Moscow has responded derisively to a report by a Britiain-based investigative group claiming one of the two men suspected of poisoning ex-spy Sergei Skripal is a highly decorated colonel in Russian military intelligence.
A report by Bellingcat asserted Wednesday that the man identifying himself as Ruslan Boshirov is really Anatoly Chepiga, a military intelligence colonel awarded the Hero of Russia, the country’s highest honor.
Russian Foreign Ministry spokeswoman Maria Zakharova characterized the report as a stunt timed to coincide with British Prime Minister Theresa May’s address to the U.N. General Assembly.
"There is no proof, so they are continuing their information campaign whose main task is to divert attention from the main question: WHAT HAPPENED IN SALISBURY?" Zakharova wrote on Facebook Wednesday, referring to the British town where the poisoning occurred.
President Vladimir Putin's spokesman Dmitry Peskov said the president’s administration had seen the Bellingcat report but dismissed it.
"Lots of people look like one another," he said when questioned about the physical similarities between Boshirov and the photo of Chepiga published in the report.
Putin has denied that the men in question are spies, repeatedly identifying them as civilians.
His government has been accused of being behind the March poisoning of Skripal and his daughter Yulia with Novichok, a nerve agent developed in the Soviet era.
The report said the man identified as Chepiga, 39, graduated from the Far-Eastern Military Command Academy, one of the country's top training grounds for marine commandos and special forces.
He is said to have fought in Chechnya and possibly Ukraine, receiving the Hero of Russia award in 2014 for "conducting a peace-keeping mission," probably a reference to the Ukraine conflict.
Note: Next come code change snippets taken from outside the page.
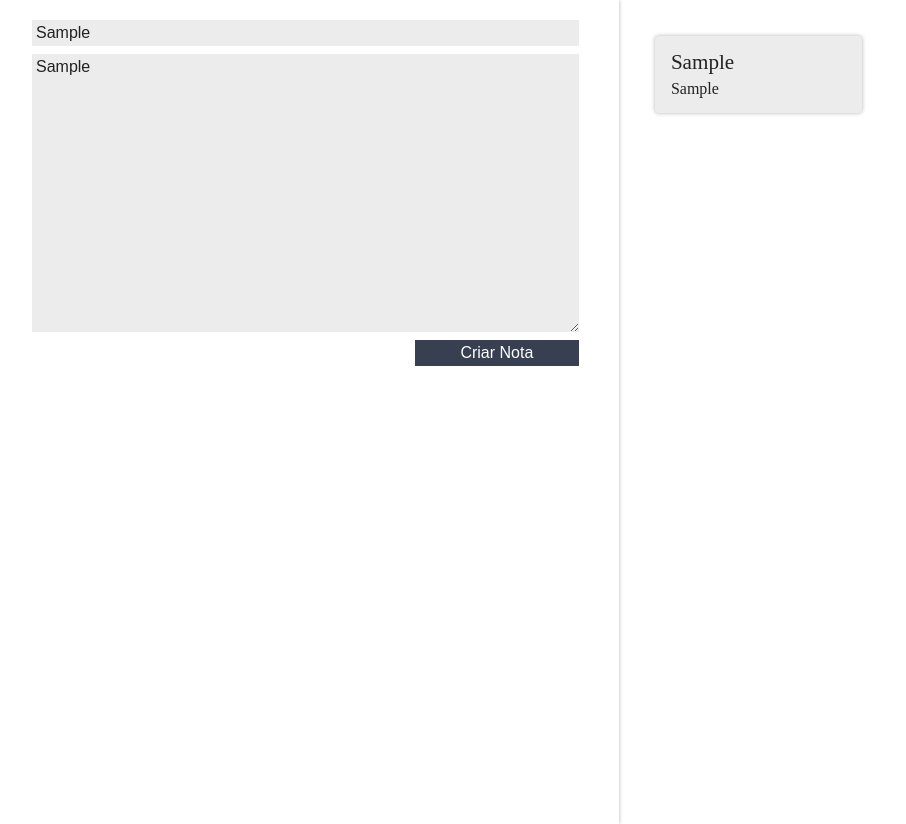
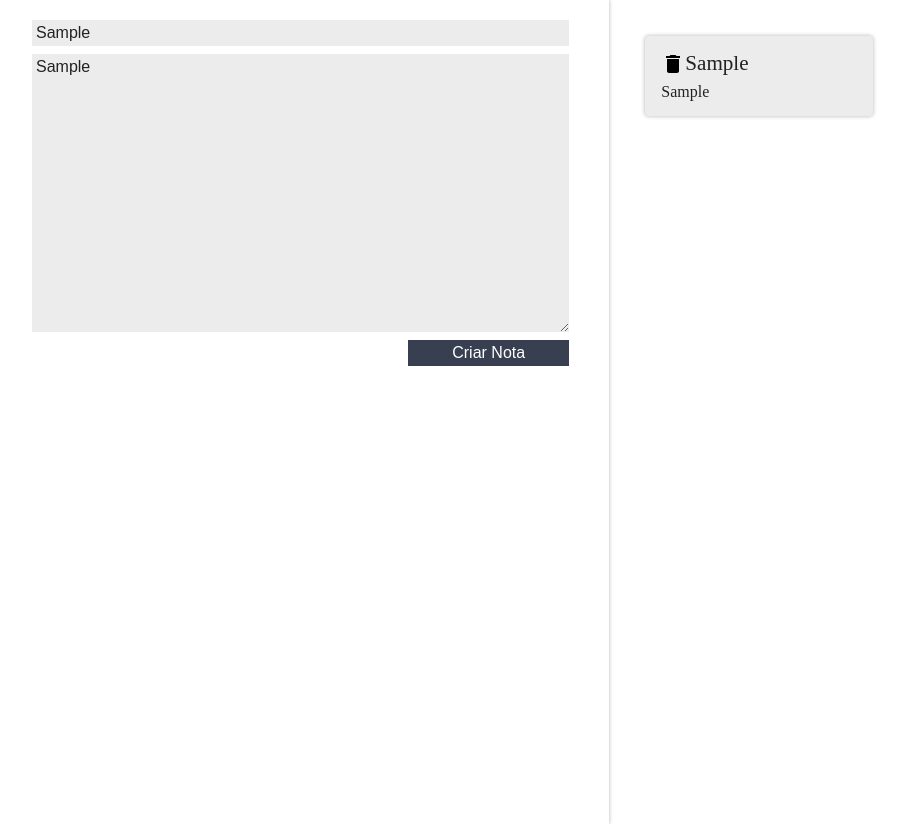
Before and after one commit to menezesrafaella/alura-react-basic, a React (Create React App) app: page / in a window 1280 px wide. Both pictures are taken after typing "Sample", "Sample" into the empty fields and a click on the button "Criar Nota". Shown: the whole page, without its empty margins (8-914 px from the left). Built offline with nearby package versions, Linux system fonts and the light colour scheme.

Commit message:
feat: delete card

```diff
--- a/src/App.js
+++ b/src/App.js
@@ -14,6 +14,7 @@ class App extends Component {
       notes: []
     }
   }
+
   createNote(title,text){
     const newNote = {title, text}
     const newArrayNotes = [...this.state.notes, newNote]
@@ -22,11 +23,18 @@ class App extends Component {
     }
     this.setState(newState)
  }
+
+ deleteNote(index) {
+   let arrayNotes = this.state.notes;
+   arrayNotes.splice(index, 1)
+   this.setState({notes:arrayNotes})
+ }
+
   render() {
     return (
       <section className="conteudo">
         <FormularioCadastro createNote={this.createNote.bind(this)}/>
-        <ListaDeNotas notes={this.state.notes}/>
+        <ListaDeNotas className="anime-left" notes={this.state.notes} removeNote={this.deleteNote.bind(this)}/>
       </section>
     );
   }
--- a/src/assets/App.css
+++ b/src/assets/App.css
@@ -9,3 +9,16 @@
     --fundo: #ffffff;
     --fundo-detalhes: #ececec;
   }
+
+  .anime-left {
+    opacity: 0;
+    transform: scale(.8);
+    animation: anime-left .7s fowards
+  }
+
+  @keyframes anime-left {
+    to {
+      opacity: 1;
+      transform: initial;
+    }
+  }
--- a/src/components/CardNota/CardNota.jsx
+++ b/src/components/CardNota/CardNota.jsx
@@ -1,12 +1,20 @@
 import React, { Component } from "react";
 
 import "./CardNota.css"
+import { ReactComponent as DeleteSVG }  from "../../assets/img/delete.svg"
 
 class CardNota extends Component {
+
+  delete(){
+    const index = this.props.index
+    this.props.removeNote(index);
+  }
+
   render() {
     return (
       <section className="card-nota">
         <header className="card-nota_cabecalho">
+          <DeleteSVG alt="icon to delete" onClick={this.delete.bind(this)}/>
           <h3 className="card-nota_titulo">{this.props.title}</h3>
         </header>
         <p className="card-nota_texto">{this.props.text}</p>
--- a/src/components/ListaDeNotas/ListaDeNotas.jsx
+++ b/src/components/ListaDeNotas/ListaDeNotas.jsx
@@ -11,7 +11,7 @@ class ListaDeNotas extends Component {
         {this.props.notes.map((note, index) => {
           return (
             <li className="lista-notas_item" key={index}>
-              <CardNota title={note.title} text={note.text}/>
+              <CardNota removeNote={this.props.removeNote} title={note.title} text={note.text} index={index}/>
             </li>
           );
         })}
```
Also changed, not shown: src/assets/img/delete.svg (added), src/components/CardNota/CardNota.css (line endings or trailing spaces), src/components/ListaDeNotas/ListaDeNotas.css (line endings or trailing spaces).
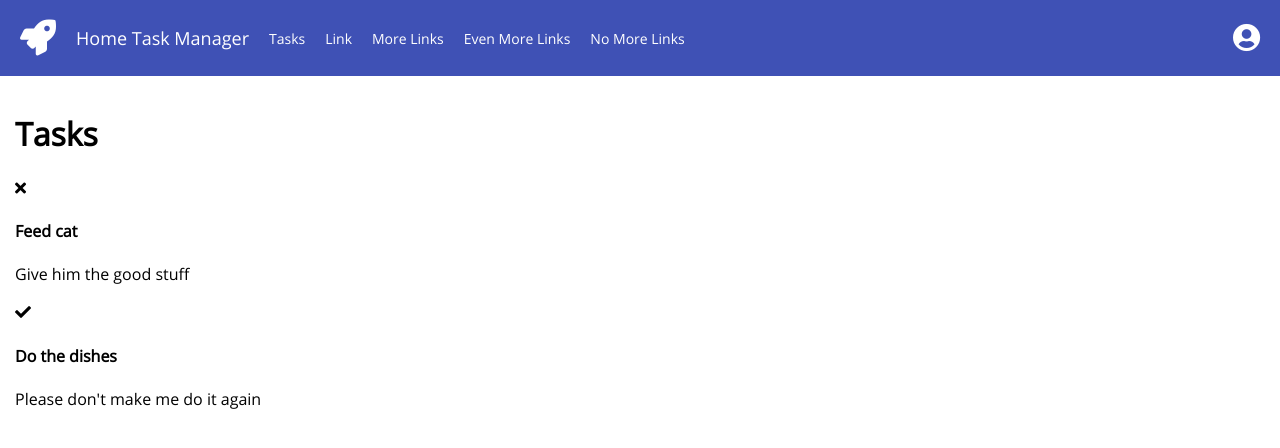
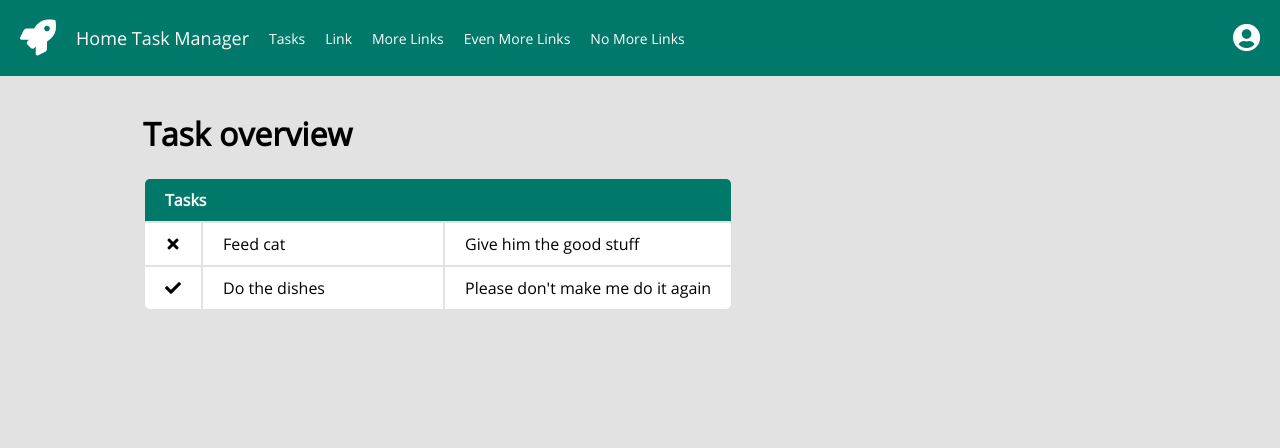
Before and after one commit to Jcuperus/home-task-manager-frontend, an Angular app: page /tasks in a window 1280 px wide. Shown: the top 448 px of the page. Built offline with nearby package versions, Linux system fonts and the light colour scheme.

Commit message:
Task list improvements

```diff
--- a/src/app/app.component.css
+++ b/src/app/app.component.css
@@ -6,10 +6,13 @@
     right: 0;
 }
 
-#page-content {
-    margin-left: 300px;
+main {
+    padding: 15px;
+    margin: 0 10%;
 }
 
-main {
-    padding: 15px;
+@media only screen and (max-width: 800px) {
+    main {
+        margin: 0 5px;
+    }
 }
--- a/src/app/navbar.component.css
+++ b/src/app/navbar.component.css
@@ -8,7 +8,7 @@
 
 nav {
     padding: 20px 10px;
-    background: #3f51b5;
+    background: #00796b;
     display: flex;
     align-items: center;
 
--- /dev/null
+++ b/src/app/tasks/task-list.component.css
@@ -0,0 +1,32 @@
+.tasks th {
+    background-color: #00796b;
+    color: white;
+    text-align: left;
+    border-top-left-radius: 5px;
+    border-top-right-radius: 5px;
+}
+
+.tasks td {
+    background-color: white;
+}
+
+.tasks td.icon {
+    text-align: center;
+}
+
+.tasks td.name-col {
+    min-width: 200px;
+}
+
+.tasks tr.last td:first-of-type {
+    border-bottom-left-radius: 5px;
+}
+
+.tasks tr.last td:last-of-type {
+    border-bottom-right-radius: 5px;
+}
+
+.tasks td,
+.tasks th {
+    padding: 10px 20px;
+}
--- /dev/null
+++ b/src/app/tasks/task-list.component.html
@@ -0,0 +1,13 @@
+<table class="tasks">
+    <tr>
+        <th colspan="3">Tasks</th>
+    </tr>
+    <tr *ngFor="let task of tasks; last as isLast" [ngClass]="{ 'last': isLast }">
+        <td class="icon">
+            <span *ngIf="task.isDone; else notDone"><i class="fas fa-check"></i></span>
+            <ng-template #notDone><i class="fas fa-times"></i></ng-template>
+        </td>
+        <td class="name-col">{{ task.name }}</td>
+        <td>{{ task.description }}</td>
+    </tr>
+</table>
--- a/src/app/tasks/task-list.component.ts
+++ b/src/app/tasks/task-list.component.ts
@@ -1,18 +1,12 @@
 import { Component } from "@angular/core";
 
 @Component({
-    template: `
-        <div *ngFor="let task of tasks" class="task">
-            <span *ngIf="task.isDone; else notDone"><i class="fas fa-check"></i></span>
-            <ng-template #notDone><i class="fas fa-times"></i></ng-template>
-            <h4>{{ task.name }}</h4>
-            <p>{{ task.description }}</p>
-        </div>
-    `
+    templateUrl: './task-list.component.html',
+    styleUrls: ['./task-list.component.css']
 })
 export class TaskListComponent {
     tasks = [
         { name: 'Feed cat', description: 'Give him the good stuff', isDone: false },
         { name: 'Do the dishes', description: 'Please don\'t make me do it again', isDone: true }
-    ]
+    ];
 }
--- a/src/app/tasks/tasks-routing.module.ts
+++ b/src/app/tasks/tasks-routing.module.ts
@@ -6,7 +6,7 @@ import { TaskFormComponent } from './task-form.component';
 
 const tasksRoutes: Routes = [
     { path: 'create', component: TaskFormComponent, data: { title: 'Create task' } },
-    { path: '', component: TaskListComponent, data: { title: 'Tasks' } }
+    { path: '', component: TaskListComponent, data: { title: 'Task overview' } }
 ];
 
 @NgModule({
--- a/src/styles.css
+++ b/src/styles.css
@@ -6,4 +6,5 @@
 
 body {
     font-family: 'Open Sans', sans-serif;
+    background-color: #e1e2e1;
 }
```
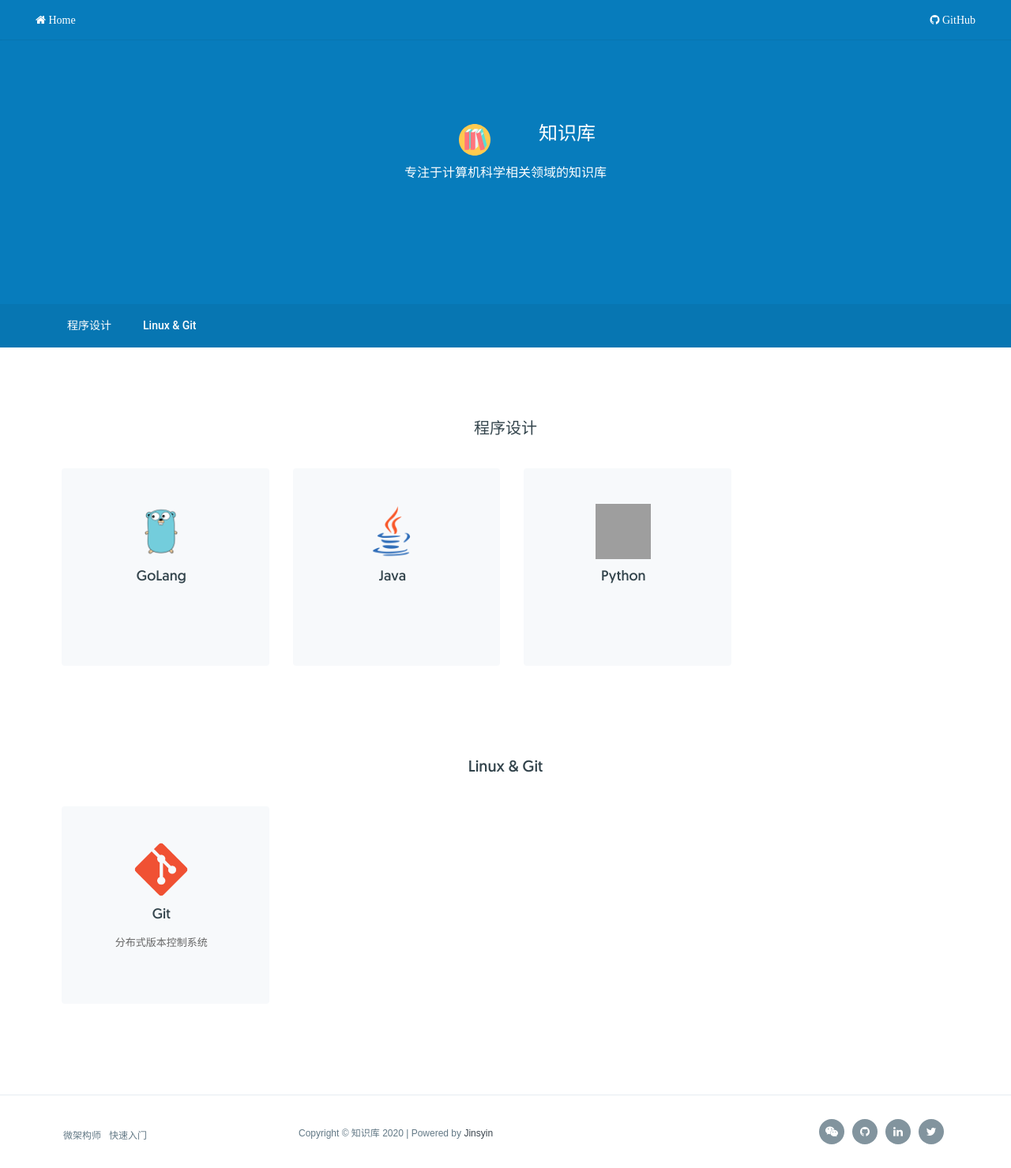
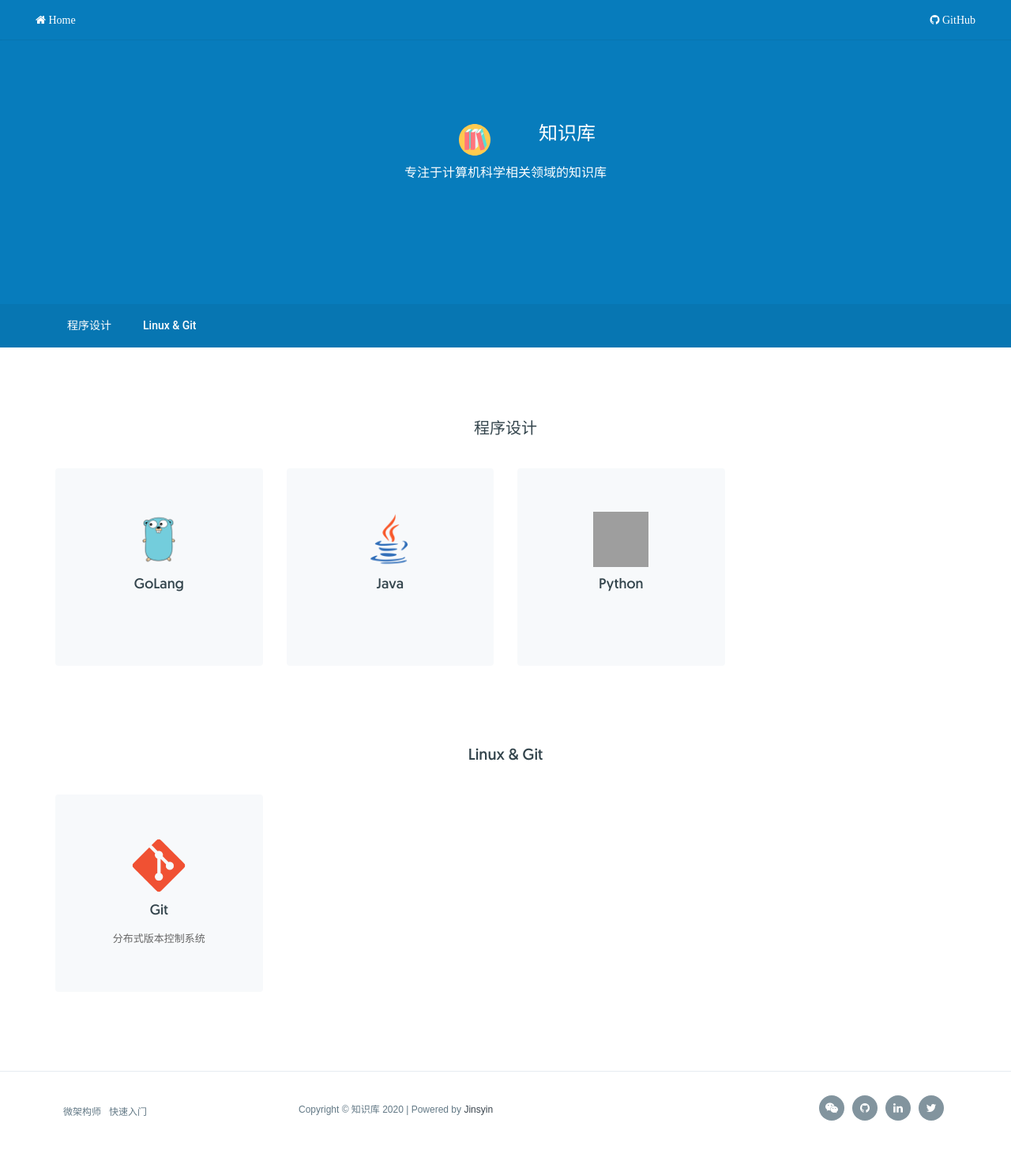
Before and after one commit to garchives/knowledge-base, a Jekyll site: the page built from index.html, in a window 1280 px wide. Shown: the whole page at 79% size. Built offline with Jekyll 4.4.1, drawn with Linux system fonts in a browser that asks for light colours; some web fonts are replaced; after the commit the page ends 1449 px from its top, so only the background shows below that; grey boxes are pictures that could not be loaded.

Commit message:
Change CSS

```diff
--- a/_assets/css/style.scss
+++ b/_assets/css/style.scss
@@ -62,7 +62,7 @@
 }
 
 .component-icon {
-    margin-top: 30px;
+    margin-top: 40px;
 }
 
 .component-container h2 {
--- a/_scss/_content.scss
+++ b/_scss/_content.scss
@@ -60,9 +60,9 @@ pre code {
 }
 
 .component {
-    padding: 15px 25px 5px 15px;
     text-align: center;
-    margin: 0 8px 15px;
+    padding: 15px 15px 0 15px;
+    margin: 0;
     float: left;
     height: 250px;
     width: 100%;
```
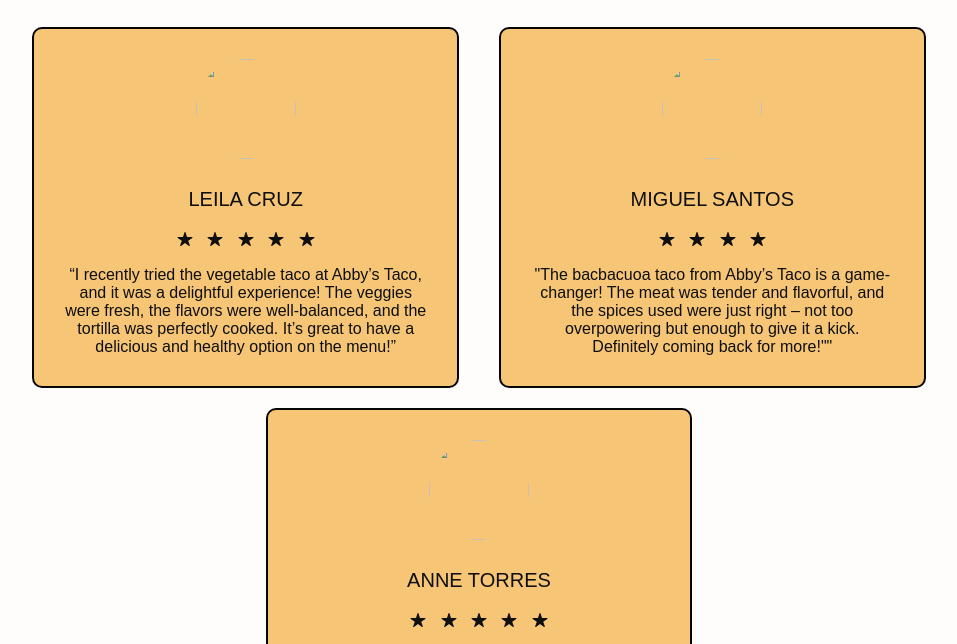
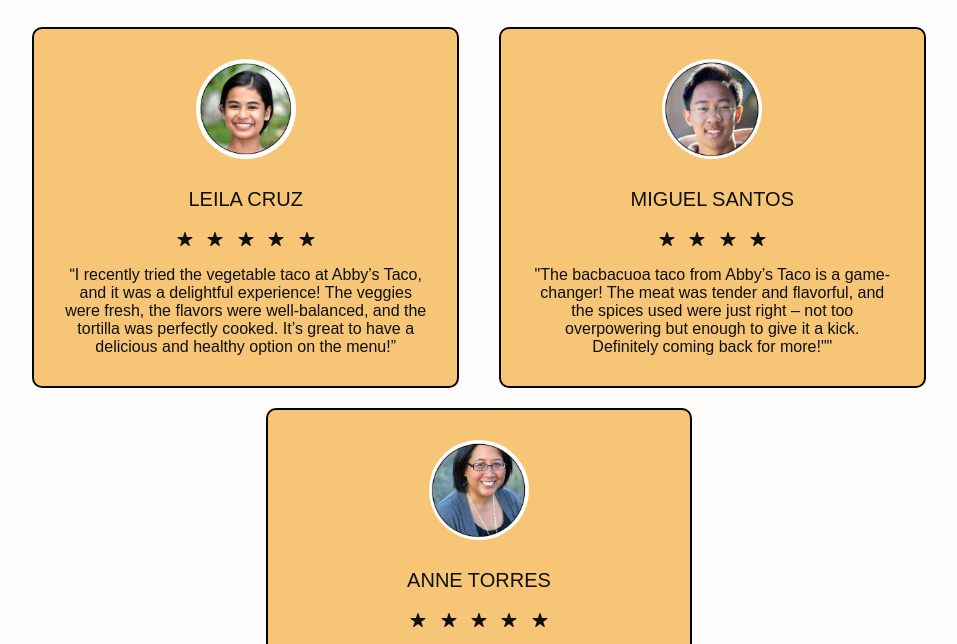
Before and after one commit to ybba27/Angeles_V2-HTML-FORMS, a plain HTML site: page feedback.html in a window 1280 px wide. Shown: the part 86-730 px from the top of the page, without its empty margins (161-1118 px from the left). Drawn offline with nearby package versions, Linux system fonts and the light colour scheme; the site is published under a folder, as on GitHub Pages, so addresses that start at the root find nothing.

Commit message:
Update feedback.html

```diff
--- a/feedback.html
+++ b/feedback.html
@@ -164,7 +164,7 @@
            <div class="row">
              <div class="col">
                 <div class="feedback-user">
-                    <img src="/Feedback Images/1.png" alt="">
+                    <img src="Feedback Images/1.png" alt="">
                     <div class="name">Leila Cruz</div>
                     <ion-icon name="star"></ion-icon>
                     <ion-icon name="star"></ion-icon>
@@ -179,7 +179,7 @@
             </div>
             <div class="col">
                 <div class="feedback-user">
-                    <img src="/Feedback Images/2.png" alt="">
+                    <img src="Feedback Images/2.png" alt="">
                     <div class="name">Miguel Santos</div>
                     <ion-icon name="star"></ion-icon>
                     <ion-icon name="star"></ion-icon>
@@ -194,7 +194,7 @@
 
             <div class="col">
                 <div class="feedback-user">
-                    <img src="/Feedback Images/3.png" alt="">
+                    <img src="Feedback Images/3.png" alt="">
                     <div class="name">Anne Torres</div>
                     <ion-icon name="star"></ion-icon>
                     <ion-icon name="star"></ion-icon>
@@ -223,5 +223,6 @@
     </footer>
   </div>
 </div>
+ <p><a href="../index.html"></a></p>
 </body>
 </html>
```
The report said it was "highly likely" that Putin knew Chepiga as he personally hands out the Hero of Russia awards.